---------- SUPPLIED MATERIAL ----------

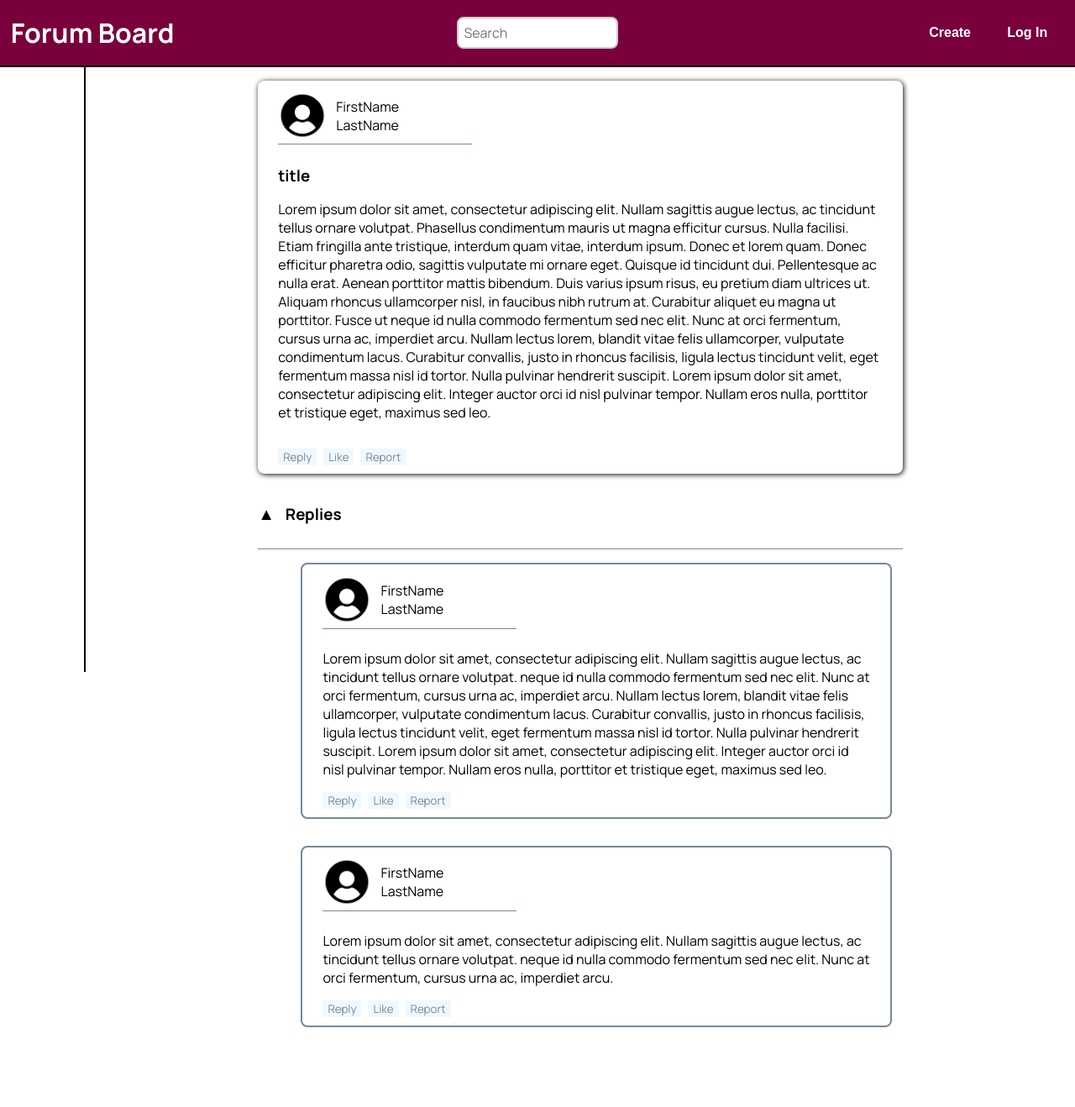
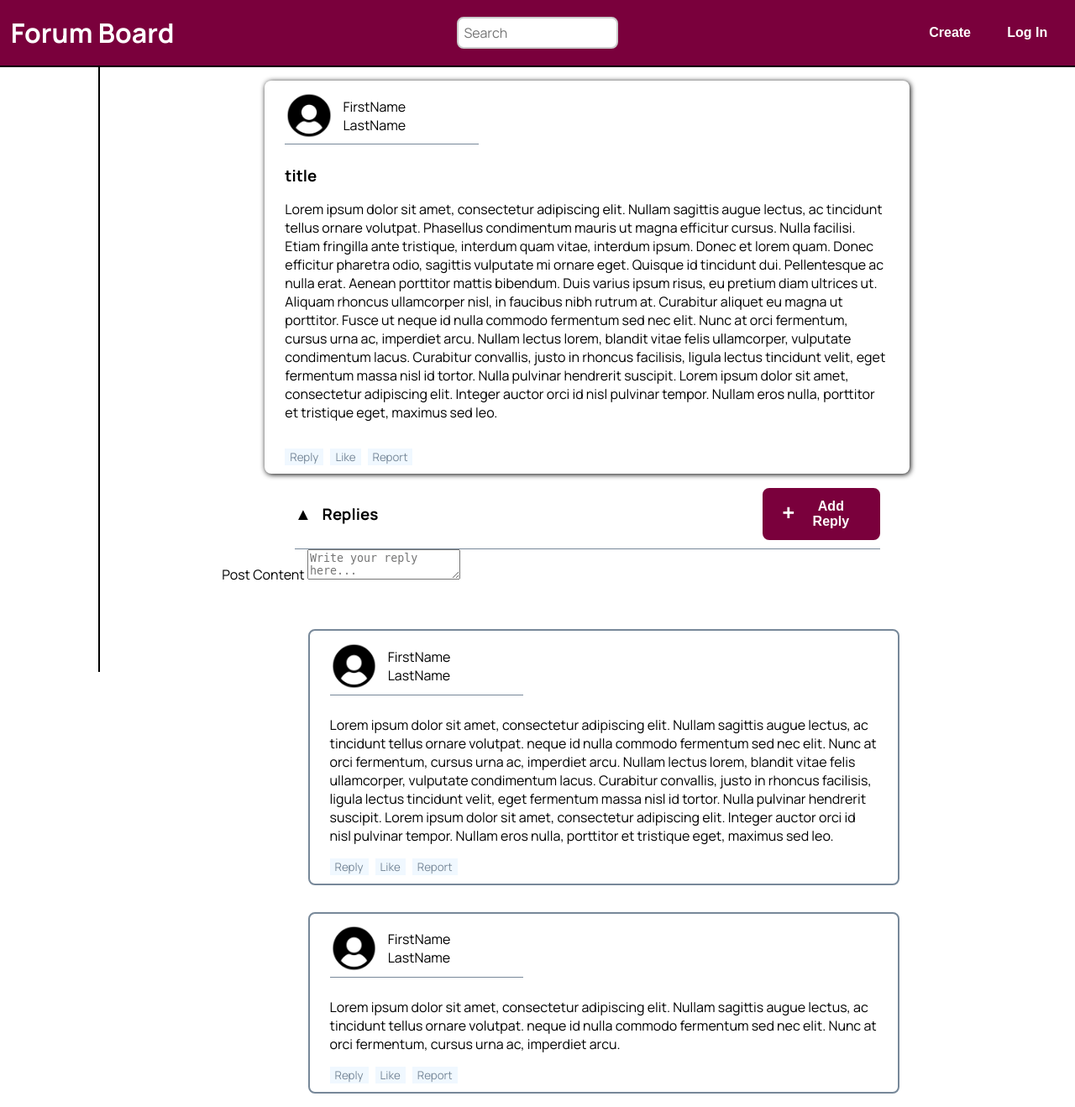
Before and after one commit to LucaMawyin/forum, a PHP site: page /post.html in a window 1280 px wide. Shown: the whole page at 84% size. Before the commit the page ends 1223 px from the top, so only its background shows below. Run offline with PHP 8.4, Linux system fonts and the light colour scheme.

Commit message:
Start add reply front end

```diff
--- a/css/post.css
+++ b/css/post.css
@@ -1,5 +1,7 @@
 @import url("home.css");
-
+body {
+    overflow-y: scroll;
+}
 #post {
     display: flex;
     flex-direction: column;
@@ -9,6 +11,36 @@
     border-radius: 8px;
     box-shadow: 1px 1px 6px  black;
     background-color: white;
+
+}
+#addreply {
+    display: flex;
+    align-items: center;
+    background-color: #7A003C;
+    border: none;
+    padding: 10px 20px;
+    font-size: 16px;
+    font-weight: bold;
+    border-radius: 8px;
+    cursor: pointer;
+    transition: 0.3s ease;
+    margin-left: auto;
+    width: 20%;
+    color: white;
+    border: 3px solid #7A003C;
+    text-align: center;
+
+}
+#addreply::before{
+    content: "+";
+    padding-right: 8px;
+    padding-bottom: 2px;
+    font-size: 25px;
+
+}
+#addreply:hover {
+    color: #7A003C;
+    background-color: transparent;
 
 }
 #post-content {
@@ -67,22 +99,19 @@
 #replies {
     display: flex;
     flex-direction: column;
-    height: 5000px;
 }
 #reply-tab {
     display: flex;
     align-items: center;
-    margin-left: 16vw;
-    width: 60vw;
-    margin-right: 16vw;
+    margin-left: 16%;
+    width: 60%;
+    margin-right: 16%;
     padding-bottom: 10px;
     border-bottom: 1.5px solid lightslategray;;
 
 }
-#reply-tab input {
-    margin-right: 5%;
-    width: 15%;
-}
+
+
 .reply {
 
     width: 55vw;
--- a/js/post.js
+++ b/js/post.js
@@ -3,7 +3,6 @@ window.addEventListener("load", () => {
     $("#reply-tab").on("click", function (){
         $("#replies").toggle();
         if ($("#replies").is(":visible")){
-            console.log($("#replies").html);
             $("#reply-tab span").html("&#x25B2;");
 
         }
@@ -13,5 +12,13 @@ window.addEventListener("load", () => {
 
     });
 
+    $("#addreply").on("click", (e) => {
+        e.stopPropagation();
+        $("#replies").show();
+        $("#reply-tab span").html("&#x25B2;");
+
+
+    });
+
 
 });
--- a/post.html
+++ b/post.html
@@ -58,9 +58,22 @@
             <div id="reply-tab">
                 <span style="font-size: 1.25em; margin-right: 1vw;">&#x25B2;</span>
                 <h3>Replies</h3>
+                <button id="addreply">Add Reply</button>
             </div>
+
             <div id="replies">
+                <form id="replyeditor">
 
+                    <div>
+                        <label for="content">Post Content</label>
+                        <textarea id="content" name="content" placeholder="Write your reply here..." required></textarea>
+                    </div>
+
+                    <div class="form-buttons">
+                        <button type="button" class="btn btn-cancel">Cancel</button>
+                        <button type="submit" class="btn btn-submit">Post</button>
+                    </div>
+                </form>
                 <div class="reply">
                     <div class="user-info">
                         <img src="images/user.png" alt="">
```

----------

TASK INSTRUCTIONS - What you return must match the records above exactly, minus any images.

EXPECTED ANSWER -
Before and after one commit to LucaMawyin/forum, a PHP site: page /post.html in a window 1280 px wide. Shown: the whole page at 84% size. Before the commit the page ends 1223 px from the top, so only its background shows below. Run offline with PHP 8.4, Linux system fonts and the light colour scheme.

Commit message:
Start add reply front end

```diff
--- a/css/post.css
+++ b/css/post.css
@@ -1,5 +1,7 @@
 @import url("home.css");
-
+body {
+    overflow-y: scroll;
+}
 #post {
     display: flex;
     flex-direction: column;
@@ -9,6 +11,36 @@
     border-radius: 8px;
     box-shadow: 1px 1px 6px  black;
     background-color: white;
+
+}
+#addreply {
+    display: flex;
+    align-items: center;
+    background-color: #7A003C;
+    border: none;
+    padding: 10px 20px;
+    font-size: 16px;
+    font-weight: bold;
+    border-radius: 8px;
+    cursor: pointer;
+    transition: 0.3s ease;
+    margin-left: auto;
+    width: 20%;
+    color: white;
+    border: 3px solid #7A003C;
+    text-align: center;
+
+}
+#addreply::before{
+    content: "+";
+    padding-right: 8px;
+    padding-bottom: 2px;
+    font-size: 25px;
+
+}
+#addreply:hover {
+    color: #7A003C;
+    background-color: transparent;
 
 }
 #post-content {
@@ -67,22 +99,19 @@
 #replies {
     display: flex;
     flex-direction: column;
-    height: 5000px;
 }
 #reply-tab {
     display: flex;
     align-items: center;
-    margin-left: 16vw;
-    width: 60vw;
-    margin-right: 16vw;
+    margin-left: 16%;
+    width: 60%;
+    margin-right: 16%;
     padding-bottom: 10px;
     border-bottom: 1.5px solid lightslategray;;
 
 }
-#reply-tab input {
-    margin-right: 5%;
-    width: 15%;
-}
+
+
 .reply {
 
     width: 55vw;
--- a/js/post.js
+++ b/js/post.js
@@ -3,7 +3,6 @@ window.addEventListener("load", () => {
     $("#reply-tab").on("click", function (){
         $("#replies").toggle();
         if ($("#replies").is(":visible")){
-            console.log($("#replies").html);
             $("#reply-tab span").html("&#x25B2;");
 
         }
@@ -13,5 +12,13 @@ window.addEventListener("load", () => {
 
     });
 
+    $("#addreply").on("click", (e) => {
+        e.stopPropagation();
+        $("#replies").show();
+        $("#reply-tab span").html("&#x25B2;");
+
+
+    });
+
 
 });
--- a/post.html
+++ b/post.html
@@ -58,9 +58,22 @@
             <div id="reply-tab">
                 <span style="font-size: 1.25em; margin-right: 1vw;">&#x25B2;</span>
                 <h3>Replies</h3>
+                <button id="addreply">Add Reply</button>
             </div>
+
             <div id="replies">
+                <form id="replyeditor">
 
+                    <div>
+                        <label for="content">Post Content</label>
+                        <textarea id="content" name="content" placeholder="Write your reply here..." required></textarea>
+                    </div>
+
+                    <div class="form-buttons">
+                        <button type="button" class="btn btn-cancel">Cancel</button>
+                        <button type="submit" class="btn btn-submit">Post</button>
+                    </div>
+                </form>
                 <div class="reply">
                     <div class="user-info">
                         <img src="images/user.png" alt="">
```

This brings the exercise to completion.